Lara Sarlak, MA Anthropology and Media The results of the previous Turkish general elections in June 2015 had many people carried away by the illusion of possible change. A pro-minority party, the HDP, had managed to pass the arbitrary electoral threshold and Erdoğan’s AKP had finally had its majority displaced. Yet over the past few months, Erdoğan has been extremely consistent in frightening the peoples of Turkey: […]

Gujarat, 2002: The Semantic Limitations of the Word ‘Riot’

Atika Dawood, BA Arabic and Linguistics Trigger Warning: (Sexual) violence against women and children The spectre of the 2002 Gujarat Riots has re-emerged following the landslide victory of Narendra Modi early last year. The ‘riots’ began when 59 Hindu pilgrims died after a train carrying them was set on fire. Following the false accusation of […]

So Many, Yet So Little Done

Florence Goddard, BA Politics and Development Studies Trigger Warning: Article deals with issues of mental health and mentions suicide. As a fairly privileged middle class student of a notoriously left-wing university I spend most of my time in the world of radical idealism, safe spaces and tolerance that is SOAS. It’s definitely not perfect, but […]

The Rise of a Politics of Fear: War-mongering? Let’s talk for a minute about fear-mongering

Joe Dunne, BA International Relations As rarely happens in the 21st century, a Hollywood blockbuster in the form of Hunger Games: Catching Fire struck a satirical cord in its uncanny resemblance to our global political system.

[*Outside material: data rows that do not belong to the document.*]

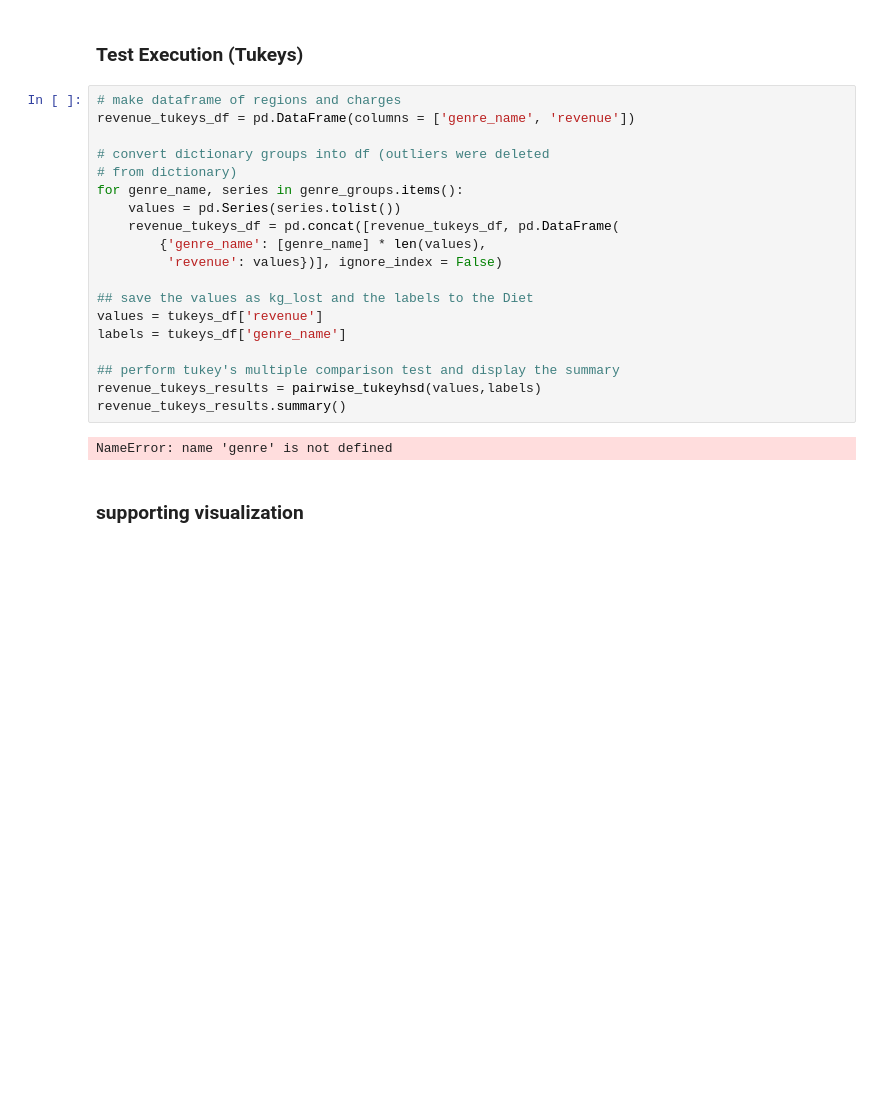
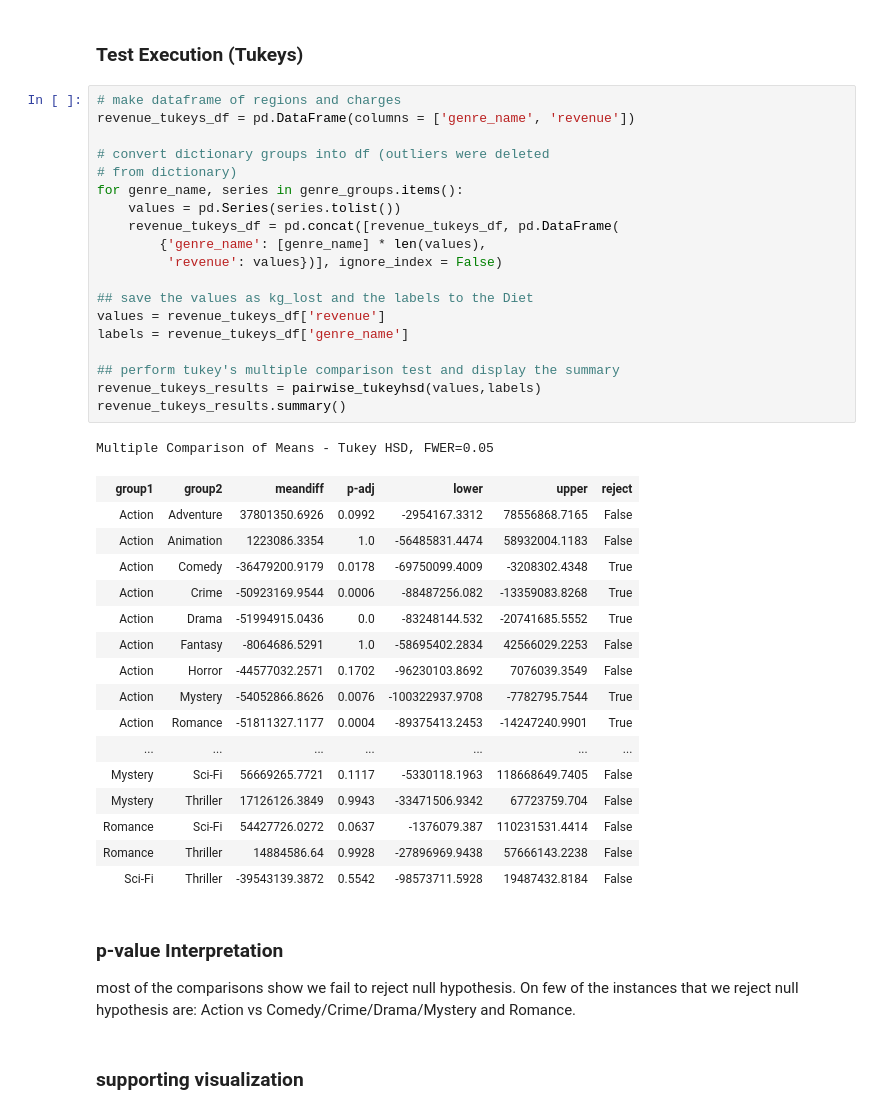
Before and after one commit to hawkeyedatatsai/IMDB-Data, a Jupyter notebook: IMDB Data Part-4.ipynb, the cells around one changed output. Cells and saved outputs as stored; diff of their text form; blank space fills up the shorter version.

```diff
--- a/IMDB Data Part-4.ipynb
+++ b/IMDB Data Part-4.ipynb
@@ -568,23 +566,43 @@ P value is still less than .05, therefore, we will reject the null hypothesis. A
 # %%
 # make dataframe of regions and charges
 revenue_tukeys_df = pd.DataFrame(columns = ['genre_name', 'revenue'])
 
 # convert dictionary groups into df (outliers were deleted
 # from dictionary)
 for genre_name, series in genre_groups.items():
     values = pd.Series(series.tolist())
     revenue_tukeys_df = pd.concat([revenue_tukeys_df, pd.DataFrame(
         {'genre_name': [genre_name] * len(values),
          'revenue': values})], ignore_index = False)
 
 ## save the values as kg_lost and the labels to the Diet
-values = tukeys_df['revenue']
-labels = tukeys_df['genre_name']
+values = revenue_tukeys_df['revenue']
+labels = revenue_tukeys_df['genre_name']
 
 ## perform tukey's multiple comparison test and display the summary
 revenue_tukeys_results = pairwise_tukeyhsd(values,labels)
 revenue_tukeys_results.summary()
 # %% [output]
-NameError: name 'genre' is not defined
+Multiple Comparison of Means - Tukey HSD, FWER=0.05
+| group1 | group2 | meandiff | p-adj | lower | upper | reject |
+| Action | Adventure | 37801350.6926 | 0.0992 | -2954167.3312 | 78556868.7165 | False |
+| Action | Animation | 1223086.3354 | 1.0 | -56485831.4474 | 58932004.1183 | False |
+| Action | Comedy | -36479200.9179 | 0.0178 | -69750099.4009 | -3208302.4348 | True |
+| Action | Crime | -50923169.9544 | 0.0006 | -88487256.082 | -13359083.8268 | True |
+| Action | Drama | -51994915.0436 | 0.0 | -83248144.532 | -20741685.5552 | True |
+| Action | Fantasy | -8064686.5291 | 1.0 | -58695402.2834 | 42566029.2253 | False |
+| Action | Horror | -44577032.2571 | 0.1702 | -96230103.8692 | 7076039.3549 | False |
+| Action | Mystery | -54052866.8626 | 0.0076 | -100322937.9708 | -7782795.7544 | True |
+| Action | Romance | -51811327.1177 | 0.0004 | -89375413.2453 | -14247240.9901 | True |
+| ... | ... | ... | ... | ... | ... | ... |
+| Mystery | Sci-Fi | 56669265.7721 | 0.1117 | -5330118.1963 | 118668649.7405 | False |
+| Mystery | Thriller | 17126126.3849 | 0.9943 | -33471506.9342 | 67723759.704 | False |
+| Romance | Sci-Fi | 54427726.0272 | 0.0637 | -1376079.387 | 110231531.4414 | False |
+| Romance | Thriller | 14884586.64 | 0.9928 | -27896969.9438 | 57666143.2238 | False |
+| Sci-Fi | Thriller | -39543139.3872 | 0.5542 | -98573711.5928 | 19487432.8184 | False |
+# %% [markdown]
+### p-value Interpretation
+
+most of the comparisons show we fail to reject null hypothesis. On few of the instances that we reject null hypothesis are: Action vs Comedy/Crime/Drama/Mystery and Romance.
 # %% [markdown]
 ### supporting visualization
```
Also changed, not shown: parts of 4 cells of this notebook.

The head ‘Gamesmaker’, the absurdly named Plutarch Heavensbee, advises President Snow that ‘more fear’ is required to subdue the […]